OS X accommodates a number of different keyboard types and layouts to support not only small and large keyboard profiles such as laptop and desktop keyboards, but also to support different language input options. The layout you are using should be automatically set up when you initially configured your system, but you can always go to the Keyboard system preferences and choose a different layout if you would like.
In addition to the options for changing your keyboard layout, the system should prompt you for configuration options when you plug a new keyboard in to your computer; however, even with all of these options there are instances where a keyboard will not be recognized properly and will either give unwanted characters when used or even have sections of the keyboard such as the keypad not be recognized.
If these problems happen, the first thing to do is determine if the problem is happening in your user account (a step that is part of a basic troubleshooting routine). To do this, simply log in to another user account (create one for testing purposes in the Accounts or Users & Groups system preferences if you don't have one), and then see if the keyboard works properly in that account. If so then you know the problem has to do with a configuration in your account only and is not a global issue.
Another quick option to try is replace the batteries for Bluetooth or other wireless keyboards, as this is a common reason why a wireless keyboard will stop working properly (though the system should notify you when the batteries are low).
Usually issues with keyboards are rooted in the user's account, and to tackle them first go to the user library (in Lion you will have to press the Option key and choose the Library from the Finder's "Go" menu), and then go to the Preferences folder in the Library. In this folder locate and remove the file called "com.apple.HIToolbox.plist," which is one of two preference files for "human interface" devices such as keyboards. After doing this, go to the "ByHost" directory within the preferences folder and remove all files that start with "com.apple.HIToolbox" in their names (sorting the list alphabetically will help locate these files).

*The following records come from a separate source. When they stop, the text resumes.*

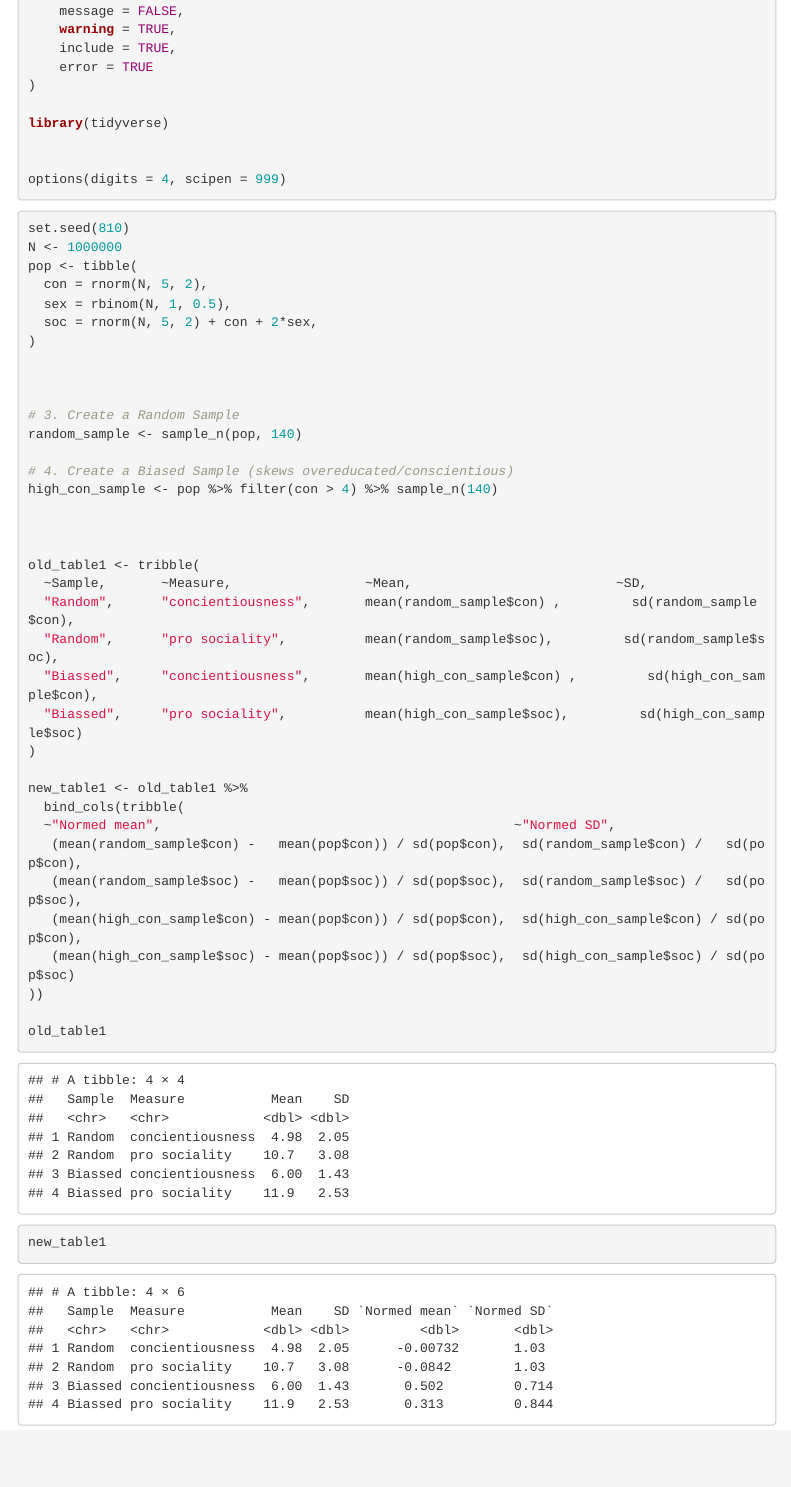
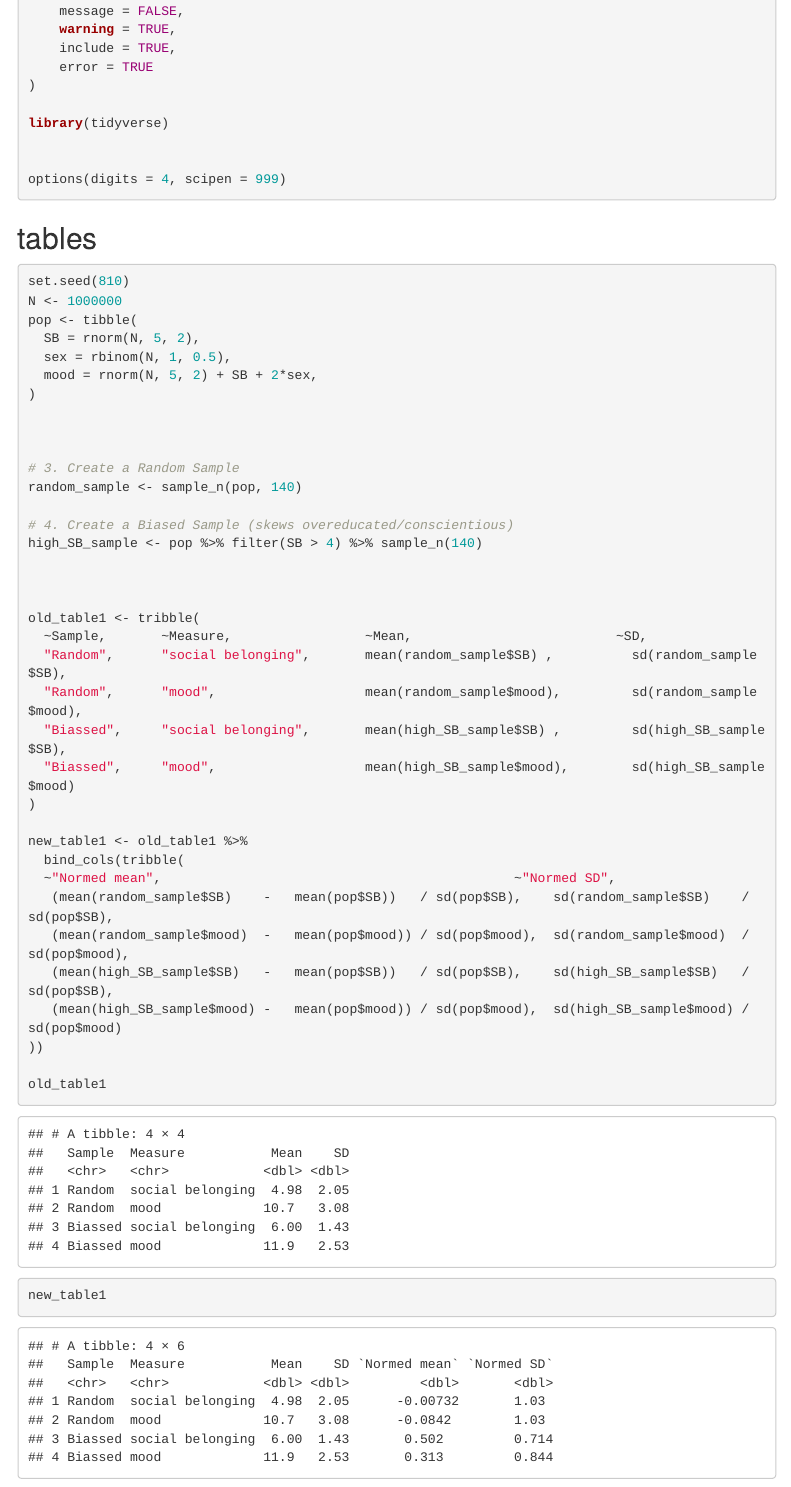
Before and after one commit to TaymAlsalti/ells_vs_metres, an R Markdown document (table_1.Rmd): the page in a window 1100 px wide, from 100 px down. The pictures show the output file table_1.html that the author committed with the source, opened offline; menus at the side of the page are left out.

Commit message:
changed variables in table 1

````diff
--- a/table_1.Rmd
+++ b/table_1.Rmd
@@ -20,16 +20,16 @@ library(tidyverse)
 options(digits = 4, scipen = 999)
 ```
 
-
+## tables
 ```{r}
 
 
 set.seed(810)
 N <- 1000000
 pop <- tibble(
-  con = rnorm(N, 5, 2),
+  SB = rnorm(N, 5, 2),
   sex = rbinom(N, 1, 0.5),
-  soc = rnorm(N, 5, 2) + con + 2*sex,
+  mood = rnorm(N, 5, 2) + SB + 2*sex,
 )
 
 
@@ -38,25 +38,25 @@ pop <- tibble(
 random_sample <- sample_n(pop, 140)
 
 # 4. Create a Biased Sample (skews overeducated/conscientious)
-high_con_sample <- pop %>% filter(con > 4) %>% sample_n(140)
+high_SB_sample <- pop %>% filter(SB > 4) %>% sample_n(140)
 
 
 
 old_table1 <- tribble(
   ~Sample,       ~Measure,                 ~Mean,                          ~SD,
-  "Random",      "concientiousness",       mean(random_sample$con) ,         sd(random_sample$con),
-  "Random",      "pro sociality",          mean(random_sample$soc),         sd(random_sample$soc),
-  "Biassed",     "concientiousness",       mean(high_con_sample$con) ,         sd(high_con_sample$con),
-  "Biassed",     "pro sociality",          mean(high_con_sample$soc),         sd(high_con_sample$soc)
+  "Random",      "social belonging",       mean(random_sample$SB) ,          sd(random_sample$SB),
+  "Random",      "mood",                   mean(random_sample$mood),         sd(random_sample$mood),
+  "Biassed",     "social belonging",       mean(high_SB_sample$SB) ,         sd(high_SB_sample$SB),
+  "Biassed",     "mood",                   mean(high_SB_sample$mood),        sd(high_SB_sample$mood)
 )
 
 new_table1 <- old_table1 %>%
   bind_cols(tribble(
   ~"Normed mean",                                             ~"Normed SD",
-   (mean(random_sample$con) -   mean(pop$con)) / sd(pop$con),  sd(random_sample$con) /   sd(pop$con),
-   (mean(random_sample$soc) -   mean(pop$soc)) / sd(pop$soc),  sd(random_sample$soc) /   sd(pop$soc),
-   (mean(high_con_sample$con) - mean(pop$con)) / sd(pop$con),  sd(high_con_sample$con) / sd(pop$con),
-   (mean(high_con_sample$soc) - mean(pop$soc)) / sd(pop$soc),  sd(high_con_sample$soc) / sd(pop$soc)
+   (mean(random_sample$SB)    -   mean(pop$SB))   / sd(pop$SB),    sd(random_sample$SB)    /   sd(pop$SB),
+   (mean(random_sample$mood)  -   mean(pop$mood)) / sd(pop$mood),  sd(random_sample$mood)  /   sd(pop$mood),
+   (mean(high_SB_sample$SB)   -   mean(pop$SB))   / sd(pop$SB),    sd(high_SB_sample$SB)   /   sd(pop$SB),
+   (mean(high_SB_sample$mood) -   mean(pop$mood)) / sd(pop$mood),  sd(high_SB_sample$mood) /   sd(pop$mood)
 ))
 
 old_table1
````
Also changed, not shown: table_1.html, table_1.Rmd (13 more changed lines).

With these preferences gone, simply log out and log back in, and try using the keyboard again. If the keyboard is still not working, then the last option to try with your user account is to remove the global preferences file, which contains language and input settings for your user account. To do this, open the Terminal utility and run the following command:
defaults delete -g
Another issue with keyboard configuration might be a specific hot key not working properly, or hot keys not working at all. In this case instead of removing configuration files, first try checking the Keyboard Shortcuts section of the Keyboard system preferences to see if the expected shortcut for a given function has changed. The shortcuts are categorized in the left-hand column and listed next to their respective modifier key on the right-hand column, along with a check box for enabling or disabling the shortcut.
If you cannot find your shortcut and have not created any custom ones, you can click the "Restore Defaults" button under the shortcut list to clear out any potential changes that might be causing your problem.
Sometimes the problem might not be with the shortcuts being used, but rather with the modifier key configuration of the keyboard. By default the modifier keys on the keyboard invoke their respective functions (that is, the Option key issues the "option" input to the system, and likewise for the Control, Caps Lock, and Command keys); however, OS X does support an option to change these keys around, which if done will alter how most hot keys work. To check for or adjust the modifier key assignments, go to the "Keyboard" tab of the Keyboard system preferences and click the "Modifier Keys..." button at the bottom of the window. In the resulting configuration panel you will be able to adjust your modifier key settings.
If the problem with your keyboard appears to be more global in nature, then you might try checking for any third-party input drivers or utilities you might have installed (such as those for non-Apple keyboards and mice). You can list the installed system extensions to better determine this by opening the System Profiler utility (called "System Information" in Lion) and choosing the "Extensions" section. Then scroll down to see if any of the extensions named remind you of an input management tool you might have installed, and then look into uninstalling it.
A final option for troubleshooting more global input issues is to download and install the latest Combo updater for your version of OS X, which can be found quickly by performing a google search for the version number followed by "Combo Update," such as "10.6.4 Combo Update" to get the updater for OS X Snow Leopard version 10.6.4. Download the update and apply it, and then reboot the system to see if the keyboard problems continue.